Remarkably well, thanks to its highly capable all-wheel drive (AWD), generous ground clearance, and capable all-season tires.
Every version of this five-passenger midsize crossover SUV comes with Subaru’s Active Torque Split AWD. The system continuously varies engine power front-to-rear to maintain optimal traction at any speed. It’s more reactive than AWD systems in most rivals, which normally operate in front-wheel drive and redistribute power rearward to quell tire slip.
Outback’s system also includes the automaker’s X-Mode control logic. Activated with the press of a console button, X-Mode automatically calibrates the powertrain and regulates individual wheel spin to further manage traction. With a Jeep-like 8.7 inches of ground clearance and all-season tires narrow enough to cut through the white stuff, this is among the most snow-capable vehicles of any stripe.
Among rival five-passenger crossovers, you’ll have to look to certain versions of the Jeep Grand Cherokee for comparable snow handling. Those equipped with the brand’s most-sophisticated Quadra-Drive II four-wheel-drive setup have an electronic limited slip differential, an air suspension that can provide up to 10.8 inches of ground clearance, and a terrain-management system with a dedicated snow setting. It adds up to blizzard-busting performance.
The automatic drivetrain adjustments at the heart of Subaru’s X-Mode are similar to the central workings of a terrain management system. However, terrain management systems typically include driver-selectable settings that automatically adjust the powertrain for snow, sand, mud, rock, and on-road driving. The Ford Explorer and GMC Acadia are among midsize crossovers in this price range with terrain management systems.

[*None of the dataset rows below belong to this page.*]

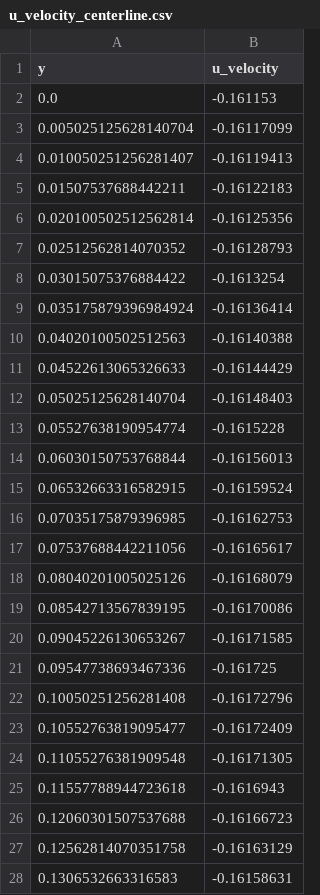
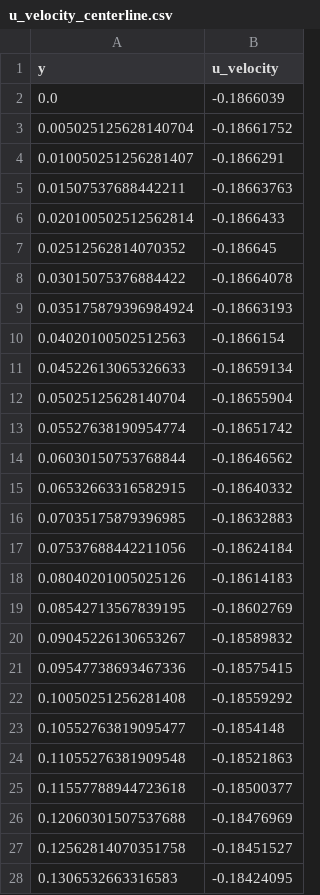
Before and after one commit to Caesar3142/Lid-Driven-Cavity-PINNs, a CSV file: results/u_velocity_centerline.csv, drawn as a sheet; only a part is shown; the diff covers the shown part only.

```diff
--- a/results/u_velocity_centerline.csv
+++ b/results/u_velocity_centerline.csv
@@ -1,28 +1,28 @@
 y,u_velocity
-0.0,-0.161153
-0.005025125628140704,-0.16117099
-0.010050251256281407,-0.16119413
-0.01507537688442211,-0.16122183
-0.020100502512562814,-0.16125356
-0.02512562814070352,-0.16128793
-0.03015075376884422,-0.1613254
-0.035175879396984924,-0.16136414
-0.04020100502512563,-0.16140388
-0.04522613065326633,-0.16144429
-0.05025125628140704,-0.16148403
-0.05527638190954774,-0.1615228
-0.06030150753768844,-0.16156013
-0.06532663316582915,-0.16159524
-0.07035175879396985,-0.16162753
-0.07537688442211056,-0.16165617
-0.08040201005025126,-0.16168079
-0.08542713567839195,-0.16170086
-0.09045226130653267,-0.16171585
-0.09547738693467336,-0.161725
-0.10050251256281408,-0.16172796
-0.10552763819095477,-0.16172409
-0.11055276381909548,-0.16171305
-0.11557788944723618,-0.1616943
-0.12060301507537688,-0.16166723
-0.12562814070351758,-0.16163129
-0.1306532663316583,-0.16158631
+0.0,-0.1866039
+0.005025125628140704,-0.18661752
+0.010050251256281407,-0.1866291
+0.01507537688442211,-0.18663763
+0.020100502512562814,-0.1866433
+0.02512562814070352,-0.186645
+0.03015075376884422,-0.18664078
+0.035175879396984924,-0.18663193
+0.04020100502512563,-0.1866154
+0.04522613065326633,-0.18659134
+0.05025125628140704,-0.18655904
+0.05527638190954774,-0.18651742
+0.06030150753768844,-0.18646562
+0.06532663316582915,-0.18640332
+0.07035175879396985,-0.18632883
+0.07537688442211056,-0.18624184
+0.08040201005025126,-0.18614183
+0.08542713567839195,-0.18602769
+0.09045226130653267,-0.18589832
+0.09547738693467336,-0.18575415
+0.10050251256281408,-0.18559292
+0.10552763819095477,-0.1854148
+0.11055276381909548,-0.18521863
+0.11557788944723618,-0.18500377
+0.12060301507537688,-0.18476969
+0.12562814070351758,-0.18451527
+0.1306532663316583,-0.18424095
```
Also changed, not shown: 173 edited cells elsewhere in this file, results/v_velocity_centerline.csv, 4 other files.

Some midsize crossovers enable the driver to lock the AWD system into a 50/50 front/rear torque split. But that lock capability is active only below 20 mph or so. Thus, it’s not an effective snow-handling adjunct at much more than around-town speeds, unlike Outback’s Active Torque Split AWD.